**TASK DESCRIPTION**. For the data below, say how many lines contain "class". Only the number should be given.
Top of TASK INPUT
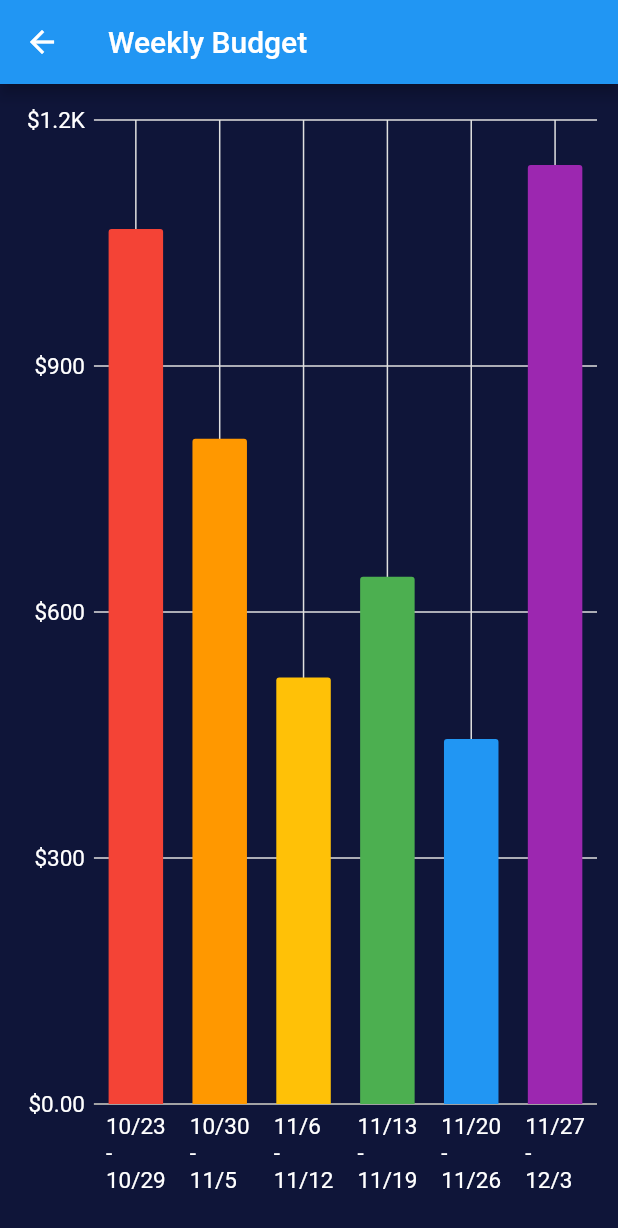
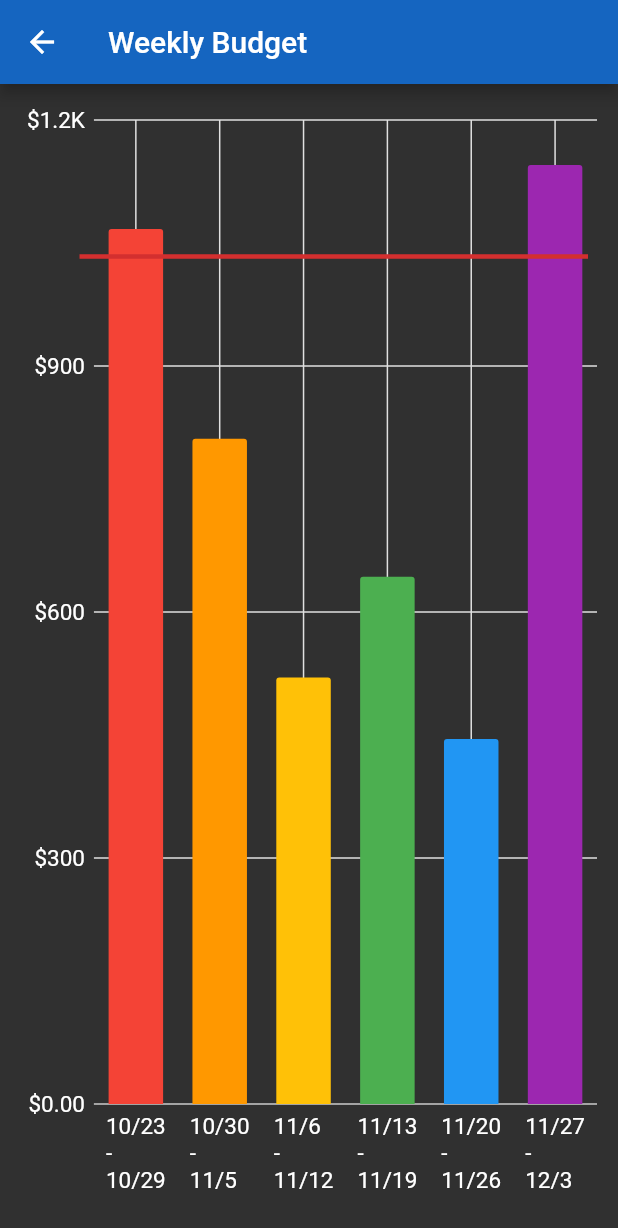
Before and after one commit to lmora21/nutrition_buddy, a Flutter app: the screen it shows after launch, after a tap on an icon or button, on a phone screen of 412 x 824 dp. Shown: the top 1228 px of the screen. Run offline on Flutter 3.47's test engine with Material 2 defaults, Android fonts, the phone set to English and light mode, and no system bars; our stand-ins replace charts_flutter, percent_indicator, pie_chart; missing offline and left inert: window_size.

Commit message:
Reworked UI look

```diff
--- a/lib/home_route_budget.dart
+++ b/lib/home_route_budget.dart
@@ -5,9 +5,7 @@ import 'package:flutter/material.dart';
 import 'package:intl/intl.dart';
 
 class RouteBudget extends StatelessWidget {
-  const RouteBudget({super.key, required this.header});
-
-  final Widget header;
+  const RouteBudget({super.key});
 
   @override
   Widget build(BuildContext context) {
@@ -24,13 +22,12 @@ class RouteBudget extends StatelessWidget {
     return Scaffold(
       appBar: AppBar(title: const Text("Weekly Budget")),
       body: Center(
-        child: Container(
+        child: Stack(
+          children: [
+            Container(
               padding: const EdgeInsets.fromLTRB(10, 10, 0, 20),
-          color: Color.fromARGB(255, 15, 21, 57),
               height: double.infinity,
-          child:
-              // header,
-              SizedBox(
+              child: SizedBox(
                 height: 560,
                 child: charts.BarChart(
                   series,
@@ -39,6 +36,17 @@ class RouteBudget extends StatelessWidget {
                   domainAxis: coloredXAxis,
                 ),
               ),
+            ),
+            SizedBox(
+              height: 230,
+              child: Divider(
+                color: Colors.red.shade700,
+                thickness: 3,
+                endIndent: 20,
+                indent: 53,
+              ),
+            )
+          ],
         ),
       ),
     );
--- a/lib/home_route_cal.dart
+++ b/lib/home_route_cal.dart
@@ -121,16 +121,16 @@ const Map<String, double> dmap = {
 
 Widget indentedDivider() {
   return const Divider(
-      color: Colors.black12, endIndent: 30, indent: 30, thickness: 2);
+      color: Colors.white12, endIndent: 30, indent: 30, thickness: 2);
 }
 
 Widget textTitle(String title) {
   return Container(
     alignment: Alignment.center,
     width: double.infinity,
-    decoration: const BoxDecoration(
-        color: Colors.blue,
-        borderRadius: BorderRadius.vertical(bottom: Radius.circular(60))),
+    decoration: BoxDecoration(
+        color: Colors.blue.shade800,
+        borderRadius: const BorderRadius.vertical(bottom: Radius.circular(60))),
     child: Padding(
       padding: const EdgeInsets.all(20),
       child: Text(title,
--- /dev/null
+++ b/lib/home_route_settings.dart
@@ -0,0 +1,34 @@
+import 'package:flutter/material.dart';
+
+class RouteAppSettings extends StatefulWidget {
+  const RouteAppSettings({super.key});
+
+  @override
+  State<RouteAppSettings> createState() => _RouteAppSettingsState();
+}
+
+class _RouteAppSettingsState extends State<RouteAppSettings> {
+  @override
+  Widget build(BuildContext context) {
+    return Scaffold(
+      appBar: AppBar(
+        title: const Text("Settings"),
+      ),
+      body: Center(
+        child: Container(
+          decoration: const BoxDecoration(
+            gradient: LinearGradient(
+                colors: [Colors.blue, Colors.cyan],
+                begin: Alignment.topLeft,
+                end: Alignment.bottomRight),
+          ),
+          child: Center(
+            child: Column(
+              children: [],
+            ),
+          ),
+        ),
+      ),
+    );
+  }
+}
--- a/lib/home_screen.dart
+++ b/lib/home_screen.dart
@@ -1,37 +1,42 @@
 import 'package:cs422_gr4_nutribuddy/home_route_budget.dart';
 import 'package:cs422_gr4_nutribuddy/home_route_cal.dart';
+import 'package:cs422_gr4_nutribuddy/home_route_settings.dart';
 import 'package:flutter/material.dart';
 import 'package:pie_chart/pie_chart.dart';
 
 // Screen content for when home icon is pressed on bottom tab
 Column homeScreen(context) {
   // Create a consistent card for adding an item to the screen
-  Widget getCustomCard(Widget icon, String title, {bool isCal = true}) {
+  Widget getCustomCard(Widget icon, String title, {required index}) {
     return GestureDetector(
       child: Container(
           // padding: const EdgeInsets.all(15),
-          decoration: BoxDecoration(
-              color: Colors.blue.withOpacity(0.8),
-              borderRadius: const BorderRadius.all(Radius.circular(20))),
+          decoration: const BoxDecoration(
+              gradient: LinearGradient(
+                colors: [Colors.blue, Colors.cyan],
+                begin: Alignment.topLeft,
+                end: Alignment.bottomRight,
+              ),
+              borderRadius: BorderRadius.all(Radius.circular(20))),
           child: Padding(
             padding: const EdgeInsets.all(10),
             child: Row(
               mainAxisAlignment: MainAxisAlignment.center,
               children: <Widget>[
-                Flexible(
+                Expanded(
                   flex: 1,
-                  child: SizedBox(
-                      height: 180, width: double.infinity, child: icon),
+                  child: SizedBox(height: 160, child: icon),
                 ),
-                Flexible(
+                Expanded(
                   flex: 2,
                   child: SizedBox(
-                    width: double.infinity,
                     child: Text(
                       title,
                       textAlign: TextAlign.center,
-                      style: const TextStyle(
-                          fontSize: 35, fontWeight: FontWeight.bold),
+                      style: TextStyle(
+                          color: Colors.blue.shade900,
+                          fontSize: 35,
+                          fontWeight: FontWeight.bold),
                     ),
                   ),
                 ),
@@ -42,10 +47,15 @@ Column homeScreen(context) {
         context,
         MaterialPageRoute(
           builder: (context) {
-            if (isCal) {
-              return RouteCal(pie: icon);
-            } else {
-              return RouteBudget(header: icon);
+            switch (index) {
+              case 0:
+                return RouteCal(pie: icon);
+              case 1:
+                return const RouteBudget();
+              case 2:
+                return const RouteAppSettings();
+              default:
+                return const FlutterLogo();
             }
           },
         ),
@@ -53,7 +63,7 @@ Column homeScreen(context) {
     );
   }
 
-  double spacing = 25;
+  double spacing = 20;
   return Column(
     mainAxisSize: MainAxisSize.max,
     children: <Widget>[
@@ -62,9 +72,17 @@ Column homeScreen(context) {
           child: Wrap(
             runSpacing: spacing,
             children: <Widget>[
-              getCustomCard(graphStack, "Calories\n&\nNutrients"),
+              getCustomCard(graphStack, "Calories\n&\nNutrients", index: 0),
               getCustomCard(Image.asset("images/budget.png"), "Weekly\nBudget",
-                  isCal: false),
+                  index: 1),
+              getCustomCard(
+                  Icon(
+                    Icons.settings,
+                    size: 140,
+                    color: Colors.blue.shade800,
+                  ),
+                  "Settings\n&\nPreferences",
+                  index: 2),
             ],
           )),
     ],
--- a/lib/main.dart
+++ b/lib/main.dart
@@ -27,7 +27,20 @@ class MyApp extends StatelessWidget {
     return MaterialApp(
       title: 'Nutrition Buddy',
       theme: ThemeData(
-        primarySwatch: Colors.blue,
+        primaryColor: Colors.blue.shade800,
+        colorScheme: ColorScheme(
+          primary: Colors.blue.shade800,
+          brightness: Brightness.dark,
+          onPrimary: Colors.white,
+          secondary: Colors.blue.shade800,
+          onSecondary: Colors.black,
+          error: Colors.pink,
+          onError: Colors.black,
+          background: Colors.black,
+          onBackground: Colors.black,
+          surface: Colors.blue.shade800,
+          onSurface: Colors.white,
+        ),
       ),
       home: const MyHomePage(title: 'Nutrition Buddy'),
       debugShowCheckedModeBanner: false,
@@ -264,15 +277,35 @@ class _MyHomePageState extends State<MyHomePage> {
           )
         ][_newNdx],
       ),
-      bottomNavigationBar: BottomNavigationBar(
+      bottomNavigationBar: ClipRRect(
+        borderRadius: const BorderRadius.vertical(top: Radius.circular(60)),
+        child: Stack(
+          children: [
+            Container(
+              height: 60,
+              decoration: const BoxDecoration(
+                gradient: LinearGradient(
+                  colors: [Colors.blue, Colors.cyan],
+                  begin: Alignment.topLeft,
+                  end: Alignment.bottomRight,
+                ),
+              ),
+            ),
+            BottomNavigationBar(
+              backgroundColor: Colors.transparent,
+              elevation: 0,
               currentIndex: _newNdx,
               items: const <BottomNavigationBarItem>[
                 BottomNavigationBarItem(icon: Icon(Icons.home), label: "Home"),
-          BottomNavigationBarItem(icon: Icon(Icons.restaurant), label: "Diet"),
+                BottomNavigationBarItem(
+                    icon: Icon(Icons.restaurant), label: "Diet"),
                 BottomNavigationBarItem(
                     icon: Icon(Icons.directions_run), label: "Exercise")
               ],
               onTap: _onItemTap,
+            ),
+          ],
+        ),
       ),
     );
   }
```
Lines whose indentation alone changed are shown as unchanged.
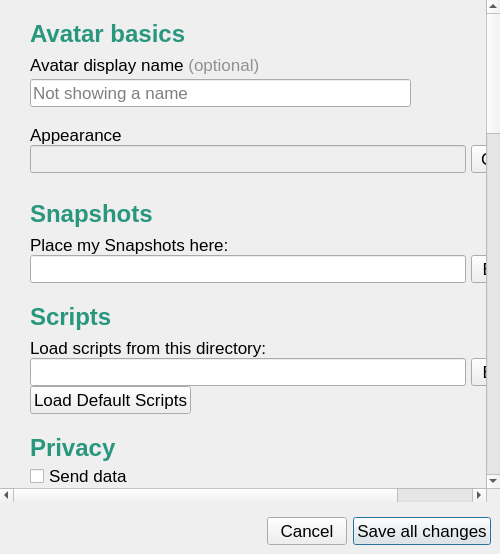
The window that interface/ui/preferencesDialog.ui (vircadia/vircadia-native-core) describes before a commit, drawn with Qt 5.
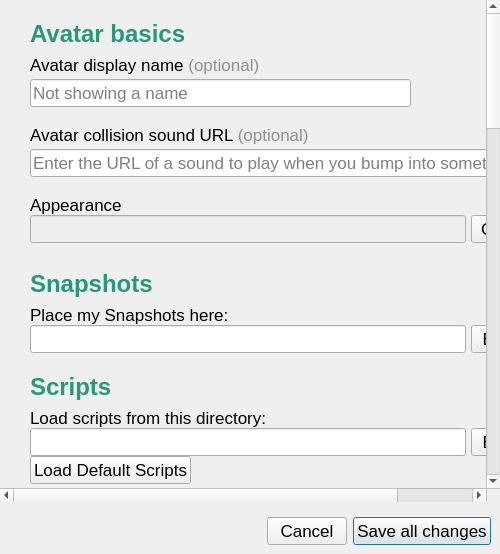
The same window after the commit.

Commit message: Avatar collision sounds. collisionsSoundURL can be set in preferences:   Currently defaults to https://s3.amazonaws.com/hifi-public/sounds/Collisions-hitsandslaps/airhockey_hit1.wav.   Can be empty, which means no sound, rather than restoring default. MyAvatar.collisionSoundURL can read/written in scripts. Preloads when set, so that it won't have to fetch on first collision. Plays at start of collision only, with volume proportional to "velocity change"^2.

Patch:
```diff
--- a/interface/ui/preferencesDialog.ui
+++ b/interface/ui/preferencesDialog.ui
@@ -189,6 +189,66 @@
          </item>
         </layout>
        </item>
+
+       <item>
+        <layout class="QVBoxLayout" name="verticalLayout_5csu">
+         <property name="spacing">
+          <number>0</number>
+         </property>
+         <property name="topMargin">
+          <number>7</number>
+         </property>
+         <property name="bottomMargin">
+          <number>7</number>
+         </property>
+         <item>
+          <widget class="QLabel" name="avatarCollisionSoundURLLabel">
+           <property name="font">
+            <font>
+             <family>Arial</family>
+            </font>
+           </property>
+           <property name="text">
+            <string>&lt;html&gt;&lt;head/&gt;&lt;body&gt;&lt;p&gt;Avatar collision sound URL &lt;span style=&quot; color:#909090;&quot;&gt;(optional)&lt;/span&gt;&lt;/p&gt;&lt;/body&gt;&lt;/html&gt;</string>
+           </property>
+           <property name="alignment">
+            <set>Qt::AlignBottom|Qt::AlignLeading|Qt::AlignLeft</set>
+           </property>
+           <property name="buddy">
+            <cstring>collisionSoundURLEdit</cstring>
+           </property>
+          </widget>
+         </item>
+         <item>
+          <layout class="QHBoxLayout" name="horizontalLayout_17csu">
+           <property name="topMargin">
+            <number>4</number>
+           </property>
+           <property name="rightMargin">
+            <number>5</number>
+           </property>
+           <property name="bottomMargin">
+            <number>4</number>
+           </property>
+           <item>
+            <widget class="QLineEdit" name="collisionSoundURLEdit">
+             <property name="font">
+              <font>
+               <family>Arial</family>
+              </font>
+             </property>
+             <property name="layoutDirection">
+              <enum>Qt::LeftToRight</enum>
+             </property>
+             <property name="placeholderText">
+              <string>Enter the URL of a sound to play when you bump into something</string>
+             </property>
+            </widget>
+           </item>
+          </layout>
+         </item>
+        </layout>
+       </item>
        
        <item>
         <layout class="QVBoxLayout" name="verticalLayout_appearance">
```
The commit also changes 5 other files.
Bottom of TASK INPUT
**WRITTEN REPLY**. 12